I came back and forth twice to continue to check on Ian since I was worried about how he was doing.  I asked for Kirk’s wedding ring and the nurse took it off his hand and gave it to me.  I feel guilty that I didn’t stay with Kirk longer.  I felt like I deserted him since I didn’t sit vigil with him until the funeral home and donor services came to get him.

I still have some guilt since I put our son before him, although he was my spouse and first love.  But, now I realize that he would have wanted me to comfort our son and be with him.  He would have understood why I had to do what I did.  After all, he loved our child as much as I do.

Thinking back on it, I think he might have been gone as soon as he hit the floor at home.  An autopsy was done that said he had an enlarged heart along with a few other issues.  So, he apparently had a heart attack when he fell.  I have no concept of the length of time that he was on the floor before I called and reacted.  I just hope and pray that if I took too long, that wasn’t part of why he didn’t make it.

So there is guilt about that as well.  And, during that recent middle of the night when I was already not feeling well, it reared its ugly head.  I still feel I should have done more, reacted sooner, called earlier, whatever.  But would that have actually made a difference?

I don’t know, but it is something that I continue to think about.  And, I continue to ask my love to forgive me for failing him since that is what it feels like I did.  I hope that I can one day forgive myself and realize that I truly did all that I could.  That it was, in fact, his time to go, despite what I wanted.

I do know that 10 or more people worked on him between who came to our house, in the ambulance and the staff at the hospital.  They all tried to revive him but had no luck that would actually stick.  And that is heartbreaking.

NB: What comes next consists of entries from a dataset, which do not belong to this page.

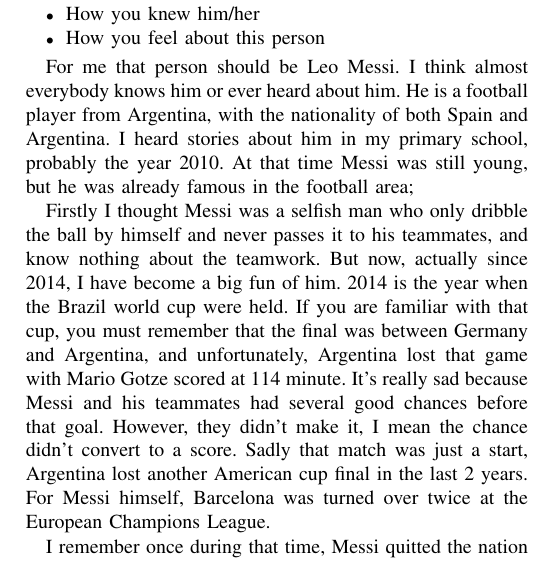
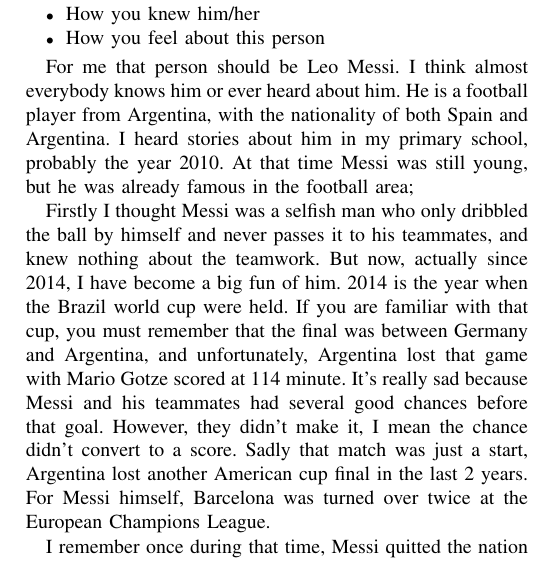
Before and after one commit to JaimeParker/IGRELTS, a LaTeX paper (IELTS_Speaking_Drafts/part2&3_KeyPoint_only.tex): part of one column of page 1 of 10, cut so that both start at the same text. Compiled offline with pdfLaTeX; a missing font is replaced by an installed copy or a similar font; a LaTeX package or settings file that is missing is left out.

Commit message:
fix some errors of speaking part2&3

```diff
--- a/IELTS_Speaking_Drafts/part2&3_KeyPoint_only.tex
+++ b/IELTS_Speaking_Drafts/part2&3_KeyPoint_only.tex
@@ -36,8 +36,8 @@
 I heard stories about him in my primary school, probably the year 2010.
 At that time Messi was still young, but he was already famous in the football area;
 
-Firstly I thought Messi was a selfish man who only dribble the ball by himself and never passes it to his teammates,
-and know nothing about the teamwork. But now, actually since 2014, I have become a big fun of him.
+Firstly I thought Messi was a selfish man who only dribbled the ball by himself and never passes it to his teammates,
+and knew nothing about the teamwork. But now, actually since 2014, I have become a big fun of him.
 2014 is the year when the Brazil world cup were held.
 If you are familiar with that cup, you must remember that the final was between Germany and Argentina,
 and unfortunately, Argentina lost that game with Mario Gotze scored at 114 minute.
```
Also changed, not shown: IELTS_Speaking_Drafts/part2&3_KeyPoint_only.pdf.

We had plans; we had just talked about some changes in our life the day before he passed away.  He was excited about them and looking forward to what came next.  I am not sure he had any idea of what was coming.  He didn’t feel well but we thought it was a cold and allergy issues that we all were dealing with.  We thought there was time the next day to take him to the doctor.

So this year on that Sunday night, after crying and thinking about everything from that awful day, I was finally able to settle down and rest.  The next day continued as a normal school day.  It was still hard and full of emotions, but I made it though.  I was able to see the good in our lives and move forward.

I have talked with other people who have also lost loved ones.  A few of them also feel some guilt about wishing more could have been done or an opportunity was missed, or that it was bad timing.  That seems to be part of the grief process of the denial, anger, bargaining, depression, and eventual acceptance.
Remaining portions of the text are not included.